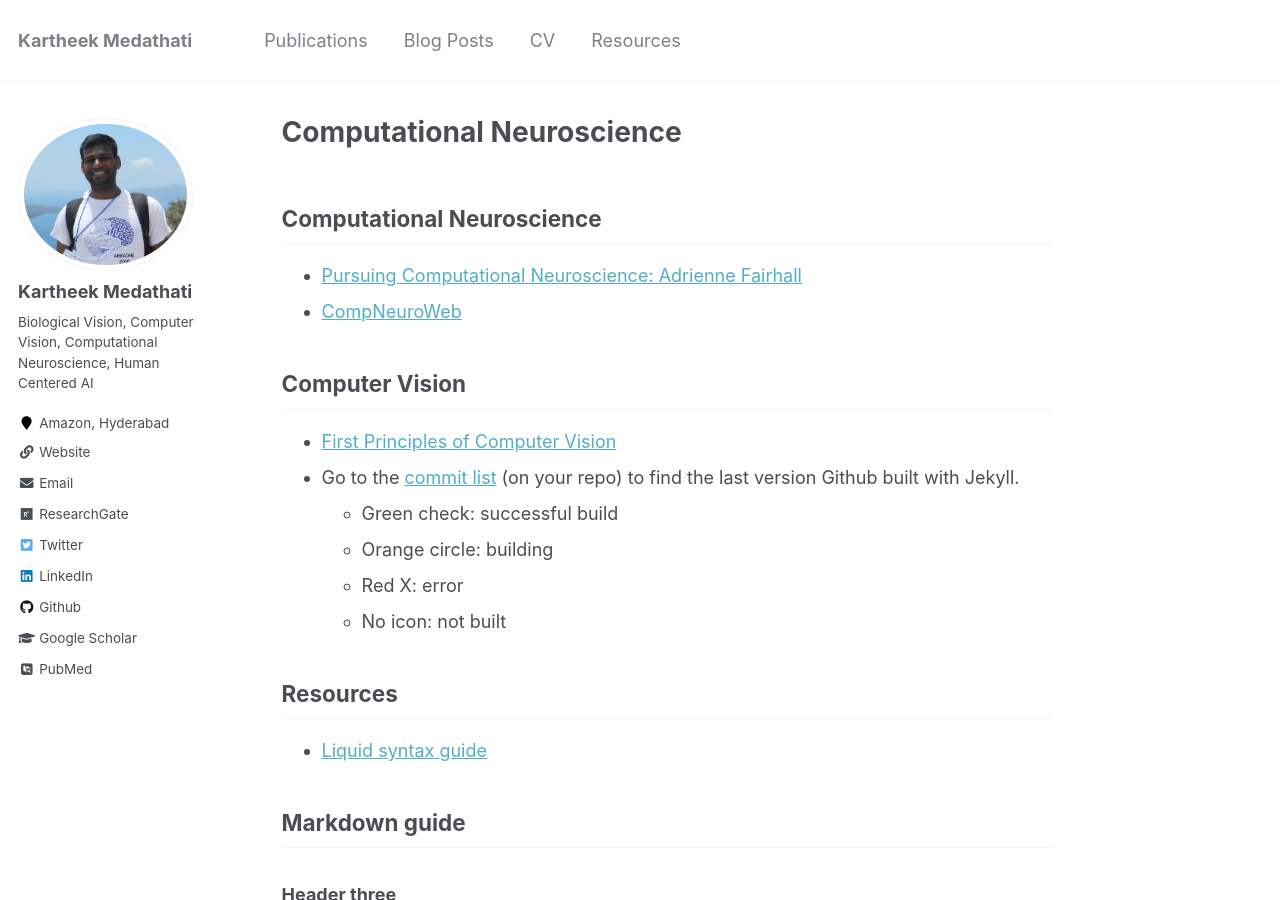
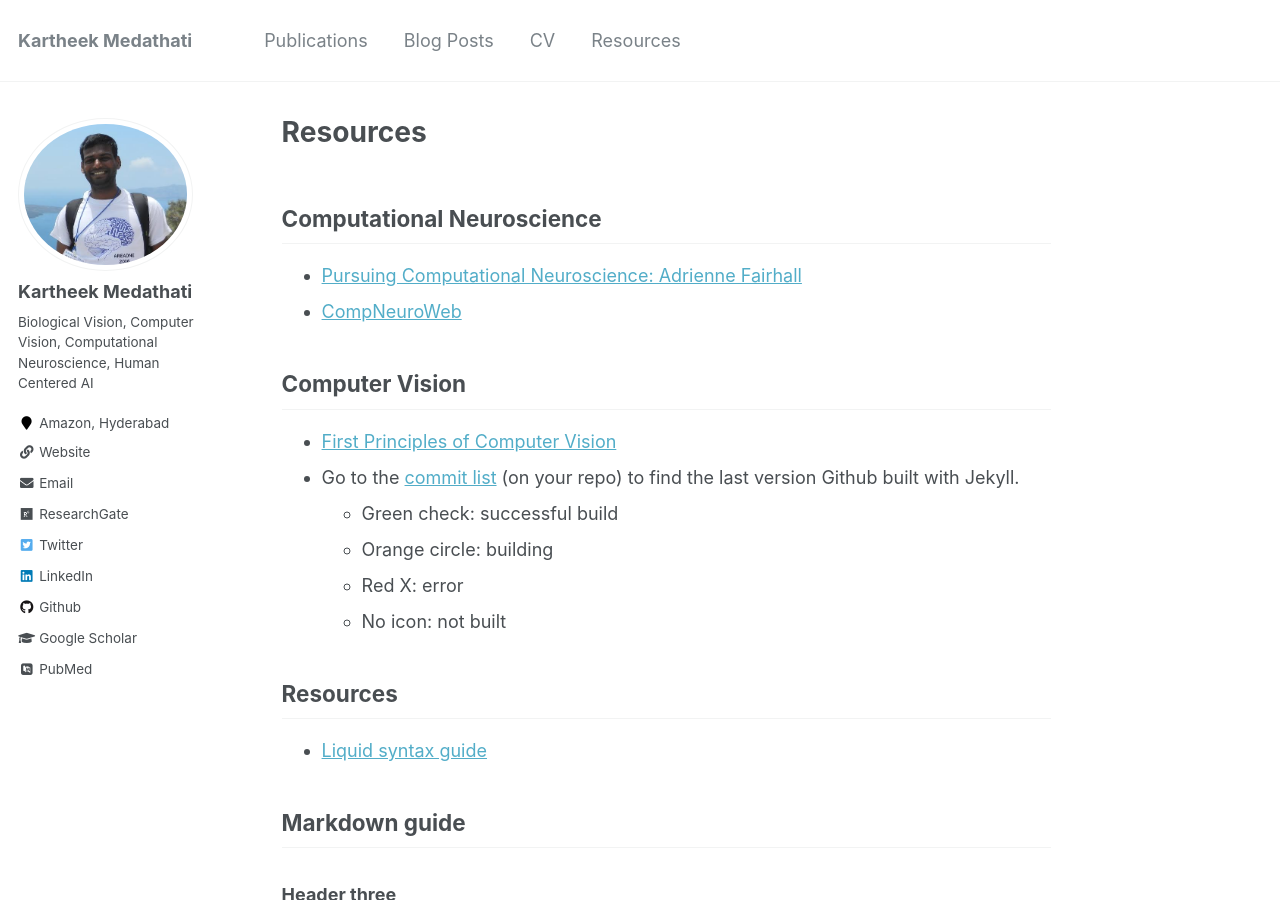
Before and after one commit to kartheekmedathati/kartheekmedathati.github.io, a Jekyll site: the page built from _pages/markdown.md, in a window 1280 px wide and 900 px high. Built offline with Jekyll 4.4.1, drawn with Linux system fonts in a browser that asks for light colours; some web fonts are replaced; our own code applies the rules of GitHub Pages for plain Markdown files.

Commit message:
Fixing Markdown page

```diff
--- a/_pages/markdown.md
+++ b/_pages/markdown.md
@@ -1,6 +1,6 @@
 ---
 permalink: /markdown/
-title: "Resources
+title: "Resources"
 author_profile: true
 redirect_from:
   - /md/
```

- - -

**Task goal**
Find the line with "Fixing Markdown page" in the data above. Restate it and all later lines word for word, ending with the last line.

**Solution**
Fixing Markdown page

```diff
--- a/_pages/markdown.md
+++ b/_pages/markdown.md
@@ -1,6 +1,6 @@
 ---
 permalink: /markdown/
-title: "Resources
+title: "Resources"
 author_profile: true
 redirect_from:
   - /md/
```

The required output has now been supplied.